A lot of times homeowners don’t understand what a punch list is, so the production manager, lead carpenter or whoever is managing the work site should explain it to a homeowner. Eberle and his team talk about the punch list early on because their payment schedule ties one of the payments to the start of the punch list or the writing of the punch list.
It may also be helpful to reinforce the explanation with a letter or e-mail to the homeowner. This further communicates its importance and helps the homeowner understand its purpose.
“That’s when we really talk about what the punch list is and really define what we’ll be doing with it,” explains Eberle. “We also send a letter out letting the client know that we’re nearing substantial completion of the project which denotes the time for the punch list. So the letter explains to them what the punch list is, why we do the punch list, what the process is and the purpose behind the punch list.”
Basically a punch list is used to finalize all the small detail stuff at the end of a job. Like little touch-up paint marks that might be on the wall of an addition, a scratch that needs to be taken care of or a minor piece of trim.
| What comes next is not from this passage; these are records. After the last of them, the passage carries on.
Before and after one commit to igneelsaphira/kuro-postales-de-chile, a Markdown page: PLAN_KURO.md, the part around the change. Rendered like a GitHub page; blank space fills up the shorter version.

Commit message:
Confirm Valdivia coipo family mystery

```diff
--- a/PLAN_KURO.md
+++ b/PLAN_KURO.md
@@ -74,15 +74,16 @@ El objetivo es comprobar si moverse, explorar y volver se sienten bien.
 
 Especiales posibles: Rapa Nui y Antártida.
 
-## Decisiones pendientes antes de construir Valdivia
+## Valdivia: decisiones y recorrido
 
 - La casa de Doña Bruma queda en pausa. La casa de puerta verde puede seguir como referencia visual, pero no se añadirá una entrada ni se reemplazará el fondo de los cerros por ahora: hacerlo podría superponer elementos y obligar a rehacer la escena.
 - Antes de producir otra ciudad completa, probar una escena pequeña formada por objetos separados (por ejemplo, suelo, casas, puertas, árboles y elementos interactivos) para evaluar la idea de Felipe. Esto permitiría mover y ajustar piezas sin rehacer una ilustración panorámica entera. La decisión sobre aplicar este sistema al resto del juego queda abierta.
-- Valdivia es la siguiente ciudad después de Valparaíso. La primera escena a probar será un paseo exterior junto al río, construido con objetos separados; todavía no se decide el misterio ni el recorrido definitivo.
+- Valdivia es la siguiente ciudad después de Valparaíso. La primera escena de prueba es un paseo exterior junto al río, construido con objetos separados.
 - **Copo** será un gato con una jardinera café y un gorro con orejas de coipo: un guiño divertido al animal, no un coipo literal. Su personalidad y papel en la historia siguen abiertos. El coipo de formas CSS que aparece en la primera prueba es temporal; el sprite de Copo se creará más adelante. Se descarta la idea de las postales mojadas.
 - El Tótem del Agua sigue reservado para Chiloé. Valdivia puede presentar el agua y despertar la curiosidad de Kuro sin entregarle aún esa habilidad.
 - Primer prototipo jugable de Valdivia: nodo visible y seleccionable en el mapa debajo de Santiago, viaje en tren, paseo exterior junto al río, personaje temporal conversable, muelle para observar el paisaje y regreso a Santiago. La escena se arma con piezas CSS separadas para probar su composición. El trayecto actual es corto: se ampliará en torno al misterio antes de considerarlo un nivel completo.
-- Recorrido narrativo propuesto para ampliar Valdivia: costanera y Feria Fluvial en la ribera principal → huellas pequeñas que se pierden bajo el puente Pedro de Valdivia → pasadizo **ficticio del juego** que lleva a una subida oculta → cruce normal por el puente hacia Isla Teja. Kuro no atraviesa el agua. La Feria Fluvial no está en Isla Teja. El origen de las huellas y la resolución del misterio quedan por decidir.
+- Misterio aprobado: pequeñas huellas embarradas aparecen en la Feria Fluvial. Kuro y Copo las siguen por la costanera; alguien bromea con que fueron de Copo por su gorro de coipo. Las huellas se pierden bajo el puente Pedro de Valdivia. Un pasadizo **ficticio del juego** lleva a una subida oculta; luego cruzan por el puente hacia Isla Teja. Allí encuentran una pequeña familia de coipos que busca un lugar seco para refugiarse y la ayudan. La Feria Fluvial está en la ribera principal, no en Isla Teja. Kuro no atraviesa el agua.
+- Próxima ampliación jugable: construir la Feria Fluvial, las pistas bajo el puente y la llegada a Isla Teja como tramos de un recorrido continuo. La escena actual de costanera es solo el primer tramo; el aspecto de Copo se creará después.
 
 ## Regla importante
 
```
“It becomes a management tool for management that’s not on the jobsite,” adds Hydeck. “The job is pretty much done at this point, and the customer goes around finding every little thing they feel needs to be done to finalize it. Usually a punch list is designed to say, ‘OK this is what we have to do to be finished up with the project,’ and you verify it with the customer.”
Eberle has his lead carpenter walk around the project and write up the punch list with the homeowners. This way it is clear to Eberle what has to be completed, and there is no confusion between the homeowner and his team. Before this happens though, the team tries to identify and rectify as many things as they find first so that the punch list stays small.
“When I say small, typically we try to keep our punch list to five or six items, so the list is not 25 or 30 items,” says Eberle.
“It helps finalize the project and get it done to a point where everybody understands that the project is complete when this punch list is complete. Anything after that time is considered warranty or service work. It puts a stamp on the fact that the project will be complete with the punch list items and sets a marker that everyone is on the same page.”
Another purpose of the punch list allows the remodeler to make sure to have the subs available if needed to do the final items or take care of any issues that pertain to them. The goal is to capture everything that needs to be completed in one trip, so that a remodeler can minimize the back and forth trips that occur on a frequent basis if the final items aren’t clearly identified.
This also minimizes problems between the homeowner and company because it’s clear on both sides what has to be completed.
“Keep the list small, keep it short and make sure you get it done right away,” adds Eberle. “Don’t drag it out. One of the keys to a happy client is to jump right on those items and get them done as quickly as possible.”